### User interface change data
┌────────

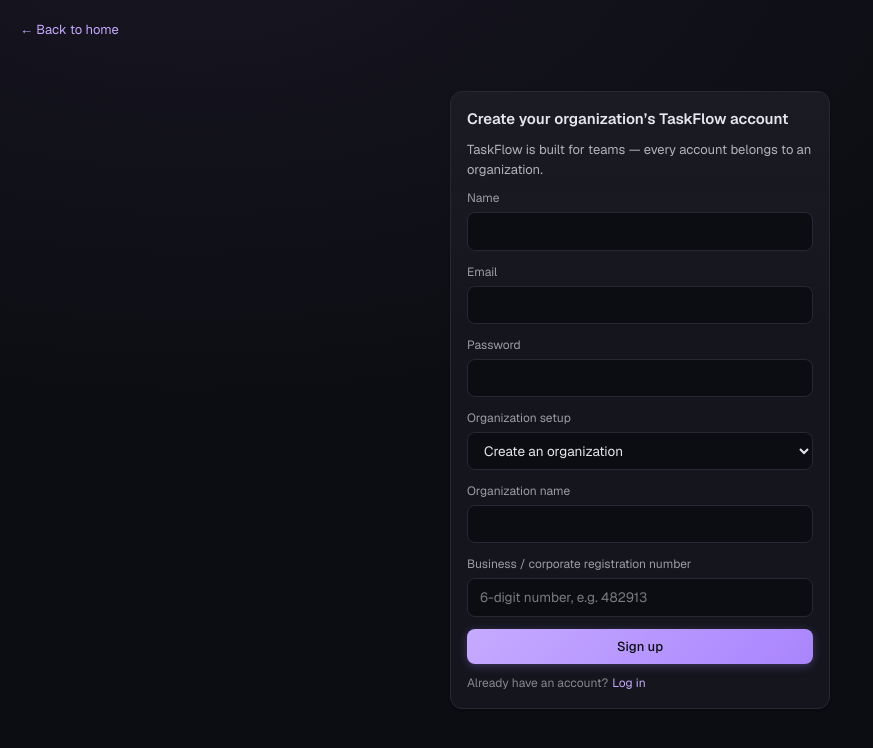
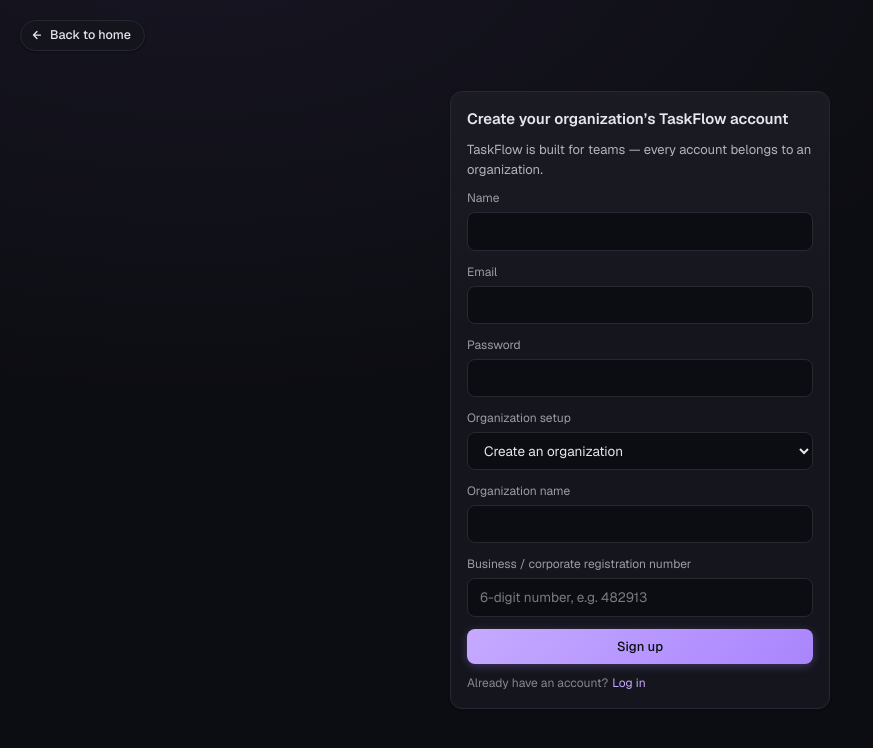
Before and after one commit to Salim12344/taskflow, a Next.js app: page /signup in a window 1280 px wide. Shown: the top 748 px of the page, without its empty margins (0-873 px from the left). Built offline with nearby package versions, Linux system fonts and the light colour scheme.

Commit message:
Style back buttons as pill badges with SVG arrow icons and enable trustHost in auth

```diff
--- a/app/(app)/groups/[groupId]/invite/page.tsx
+++ b/app/(app)/groups/[groupId]/invite/page.tsx
@@ -43,8 +43,9 @@
 
   return (
     <div className="tf-fade page-pad" style={{ padding: "24px 40px 40px", minHeight: "100%", display: "flex", flexDirection: "column" }}>
-      <div role="link" tabIndex={0} onClick={() => router.push(`/groups/${groupId}`)} onKeyDown={onKeyActivate(() => router.push(`/groups/${groupId}`))} className="back-link" style={{ marginBottom: 20, width: "fit-content" }}>
-        ← Back to group
+      <div role="link" tabIndex={0} onClick={() => router.push(`/groups/${groupId}`)} onKeyDown={onKeyActivate(() => router.push(`/groups/${groupId}`))} className="back-link" style={{ marginBottom: 20 }}>
+        <svg width="12" height="12" viewBox="0 0 24 24" fill="none" stroke="currentColor" strokeWidth="2.5" strokeLinecap="round" strokeLinejoin="round"><path d="M19 12H5M12 19l-7-7 7-7"/></svg>
+        Back to group
       </div>
 
       <ErrorBanner error={error} />
--- a/app/(app)/groups/[groupId]/page.tsx
+++ b/app/(app)/groups/[groupId]/page.tsx
@@ -261,7 +261,8 @@
     <div style={{ display: "flex", flexDirection: "column", height: "100%" }}>
       <div className="tf-fade page-pad" style={{ padding: "24px 40px 0", flex: "none" }}>
         <div role="link" tabIndex={0} onClick={() => router.push("/dashboard")} onKeyDown={onKeyActivate(() => router.push("/dashboard"))} className="back-link" style={{ marginBottom: 14 }}>
-          ← Dashboard
+          <svg width="12" height="12" viewBox="0 0 24 24" fill="none" stroke="currentColor" strokeWidth="2.5" strokeLinecap="round" strokeLinejoin="round"><path d="M19 12H5M12 19l-7-7 7-7"/></svg>
+          Dashboard
         </div>
         <div style={{ display: "flex", alignItems: "center", justifyContent: "space-between", marginBottom: 2, flexWrap: "wrap", gap: 12 }}>
           <div style={{ display: "flex", alignItems: "center", gap: 10 }}>
--- a/app/(app)/messages/[threadId]/page.tsx
+++ b/app/(app)/messages/[threadId]/page.tsx
@@ -158,8 +158,9 @@
 
   return (
     <div className="tf-fade page-pad" style={{ display: "flex", flexDirection: "column", height: "100%", padding: "24px 40px", minHeight: 0 }}>
-      <div role="link" tabIndex={0} onClick={() => router.push(backTarget)} onKeyDown={onKeyActivate(() => router.push(backTarget))} className="back-link" style={{ marginBottom: 14, width: "fit-content" }}>
-        ← {backLabel}
+      <div role="link" tabIndex={0} onClick={() => router.push(backTarget)} onKeyDown={onKeyActivate(() => router.push(backTarget))} className="back-link" style={{ marginBottom: 14 }}>
+        <svg width="12" height="12" viewBox="0 0 24 24" fill="none" stroke="currentColor" strokeWidth="2.5" strokeLinecap="round" strokeLinejoin="round"><path d="M19 12H5M12 19l-7-7 7-7"/></svg>
+        {backLabel}
       </div>
       <div style={{ display: "flex", alignItems: "center", gap: 10, marginBottom: 18 }}>
         <Avatar name={otherName ?? "?"} avatarUrl={otherAvatar} size={32} fontSize={12} online={isOnline(otherLastActive)} />
--- a/app/(app)/organization/members/[userId]/page.tsx
+++ b/app/(app)/organization/members/[userId]/page.tsx
@@ -125,8 +125,9 @@
 
   return (
     <div className="tf-fade page-pad" style={{ padding: "24px 40px 40px", maxWidth: 800 }}>
-      <div role="link" tabIndex={0} onClick={() => router.push("/organization")} onKeyDown={onKeyActivate(() => router.push("/organization"))} className="back-link" style={{ marginBottom: 14, width: "fit-content" }}>
-        ← Organization
+      <div role="link" tabIndex={0} onClick={() => router.push("/organization")} onKeyDown={onKeyActivate(() => router.push("/organization"))} className="back-link" style={{ marginBottom: 14 }}>
+        <svg width="12" height="12" viewBox="0 0 24 24" fill="none" stroke="currentColor" strokeWidth="2.5" strokeLinecap="round" strokeLinejoin="round"><path d="M19 12H5M12 19l-7-7 7-7"/></svg>
+        Organization
       </div>
 
       <ErrorBanner error={error} onRetry={load} />
--- a/app/(app)/projects/[projectId]/new-task/page.tsx
+++ b/app/(app)/projects/[projectId]/new-task/page.tsx
@@ -52,8 +52,9 @@
 
   return (
     <div className="tf-fade page-pad" style={{ padding: "24px 40px 40px", minHeight: "100%", display: "flex", flexDirection: "column" }}>
-      <div role="link" tabIndex={0} onClick={() => router.push(`/projects/${projectId}`)} onKeyDown={onKeyActivate(() => router.push(`/projects/${projectId}`))} className="back-link" style={{ marginBottom: 18, width: "fit-content" }}>
-        ← {project?.name ?? "Back"}
+      <div role="link" tabIndex={0} onClick={() => router.push(`/projects/${projectId}`)} onKeyDown={onKeyActivate(() => router.push(`/projects/${projectId}`))} className="back-link" style={{ marginBottom: 18 }}>
+        <svg width="12" height="12" viewBox="0 0 24 24" fill="none" stroke="currentColor" strokeWidth="2.5" strokeLinecap="round" strokeLinejoin="round"><path d="M19 12H5M12 19l-7-7 7-7"/></svg>
+        {project?.name ?? "Back"}
       </div>
       <h2 style={{ marginBottom: 18 }}>New task</h2>
       <div style={{ flex: 1, display: "flex", justifyContent: "center" }}>
--- a/app/(app)/projects/[projectId]/page.tsx
+++ b/app/(app)/projects/[projectId]/page.tsx
@@ -52,8 +52,9 @@
 
   return (
     <div className="tf-fade page-pad" style={{ padding: "24px 40px 40px", display: "flex", flexDirection: "column", height: "100%" }}>
-      <div role="link" tabIndex={0} onClick={() => project && router.push(`/groups/${project.groupId}`)} onKeyDown={onKeyActivate(() => project && router.push(`/groups/${project.groupId}`))} className="back-link" style={{ marginBottom: 14, width: "fit-content" }}>
-        ← Back to group
+      <div role="link" tabIndex={0} onClick={() => project && router.push(`/groups/${project.groupId}`)} onKeyDown={onKeyActivate(() => project && router.push(`/groups/${project.groupId}`))} className="back-link" style={{ marginBottom: 14 }}>
+        <svg width="12" height="12" viewBox="0 0 24 24" fill="none" stroke="currentColor" strokeWidth="2.5" strokeLinecap="round" strokeLinejoin="round"><path d="M19 12H5M12 19l-7-7 7-7"/></svg>
+        Back to group
       </div>
       <div style={{ display: "flex", alignItems: "center", justifyContent: "space-between", marginBottom: 4 }}>
         <h2>{project?.name ?? "…"}</h2>
--- a/app/(app)/tasks/[taskId]/page.tsx
+++ b/app/(app)/tasks/[taskId]/page.tsx
@@ -262,7 +262,8 @@
   return (
     <div className="tf-fade page-pad" style={{ padding: "24px 40px 40px" }}>
       <div role="link" tabIndex={0} onClick={() => router.push(`/projects/${task.projectId}`)} onKeyDown={onKeyActivate(() => router.push(`/projects/${task.projectId}`))} className="back-link" style={{ marginBottom: 14 }}>
-        ← {project?.name ?? "Back"}
+        <svg width="12" height="12" viewBox="0 0 24 24" fill="none" stroke="currentColor" strokeWidth="2.5" strokeLinecap="round" strokeLinejoin="round"><path d="M19 12H5M12 19l-7-7 7-7"/></svg>
+        {project?.name ?? "Back"}
       </div>
       <div style={{ display: "flex", alignItems: "center", gap: 8, marginBottom: 18 }}>
         <h3>{task.title}</h3>
--- a/app/globals.css
+++ b/app/globals.css
@@ -181,8 +181,45 @@
 
 .tag { transition: background .12s ease, color .12s ease; }
 
-.back-link { display: inline-flex; align-items: center; gap: 6px; color: var(--color-accent-300); font-size: 13px; cursor: pointer; transition: gap .15s ease, opacity .15s ease; }
-.back-link:hover { gap: 9px; opacity: .85; }
+.back-link {
+  display: inline-flex;
+  align-items: center;
+  gap: 7px;
+  color: var(--color-text);
+  background: color-mix(in srgb, var(--color-surface) 90%, var(--color-bg));
+  border: 1px solid var(--color-divider);
+  border-radius: 9999px;
+  padding: 5px 13px 5px 10px;
+  font-size: 12.5px;
+  font-weight: 500;
+  text-decoration: none;
+  cursor: pointer;
+  box-shadow: var(--shadow-sm);
+  transition: all .16s ease;
+  width: fit-content;
+  user-select: none;
+}
+.back-link:hover {
+  background: color-mix(in srgb, var(--color-accent) 14%, var(--color-surface));
+  border-color: color-mix(in srgb, var(--color-accent) 40%, var(--color-divider));
+  color: var(--color-accent-200);
+  transform: translateX(-3px);
+  box-shadow: 0 2px 8px color-mix(in srgb, var(--color-accent) 18%, transparent);
+}
+.back-link:active {
+  transform: translateX(-1px) scale(0.97);
+}
+.back-link:focus-visible {
+  outline: 2px solid var(--color-accent);
+  outline-offset: 2px;
+}
+.back-link svg {
+  flex-shrink: 0;
+  transition: transform .16s ease;
+}
+.back-link:hover svg {
+  transform: translateX(-2px);
+}
 
 .tab-btn { padding: 8px 16px; font-size: 13px; cursor: pointer; transition: background .15s ease, color .15s ease; border: none; background: transparent; font-family: inherit; }
 .tab-btn:hover:not(.tab-active) { background: color-mix(in srgb, var(--color-text) 6%, transparent); }
--- a/app/login/page.tsx
+++ b/app/login/page.tsx
@@ -62,7 +62,8 @@
   return (
     <div style={{ minHeight: "100vh", display: "flex", flexDirection: "column", alignItems: "center", justifyContent: "center", gap: 20 }}>
       <Link href="/" className="back-link" style={{ position: "absolute", top: 20, left: 20 }}>
-        ← Back to home
+        <svg width="12" height="12" viewBox="0 0 24 24" fill="none" stroke="currentColor" strokeWidth="2.5" strokeLinecap="round" strokeLinejoin="round"><path d="M19 12H5M12 19l-7-7 7-7"/></svg>
+        Back to home
       </Link>
       <Suspense fallback={<div className="card elev-sm" style={{ width: "min(360px, 90vw)" }}>Loading…</div>}>
         <LoginForm />
--- a/app/signup/page.tsx
+++ b/app/signup/page.tsx
@@ -52,7 +52,8 @@
   return (
     <div style={{ minHeight: "100vh", display: "flex", flexDirection: "column", alignItems: "center", justifyContent: "center", gap: 20 }}>
       <Link href="/" className="back-link" style={{ position: "absolute", top: 20, left: 20 }}>
-        ← Back to home
+        <svg width="12" height="12" viewBox="0 0 24 24" fill="none" stroke="currentColor" strokeWidth="2.5" strokeLinecap="round" strokeLinejoin="round"><path d="M19 12H5M12 19l-7-7 7-7"/></svg>
+        Back to home
       </Link>
       <div className="card elev-sm" style={{ width: "min(380px, 90vw)" }}>
         <div className="card-title">Create your organization&rsquo;s TaskFlow account</div>
--- a/auth.ts
+++ b/auth.ts
@@ -14,6 +14,7 @@
 }
 
 export const { handlers, auth, signIn, signOut } = NextAuth({
+  trustHost: true,
   session: { strategy: "jwt" },
   providers: [
     Credentials({
```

└────────

### WHAT YOU HAVE TO DO
Each line containing the word "accent" needs to be copied from the data above.

### ANSWER TO THIS TASK
-.back-link { display: inline-flex; align-items: center; gap: 6px; color: var(--color-accent-300); font-size: 13px; cursor: pointer; transition: gap .15s ease, opacity .15s ease; }
+  background: color-mix(in srgb, var(--color-accent) 14%, var(--color-surface));
+  border-color: color-mix(in srgb, var(--color-accent) 40%, var(--color-divider));
+  color: var(--color-accent-200);
+  box-shadow: 0 2px 8px color-mix(in srgb, var(--color-accent) 18%, transparent);
+  outline: 2px solid var(--color-accent);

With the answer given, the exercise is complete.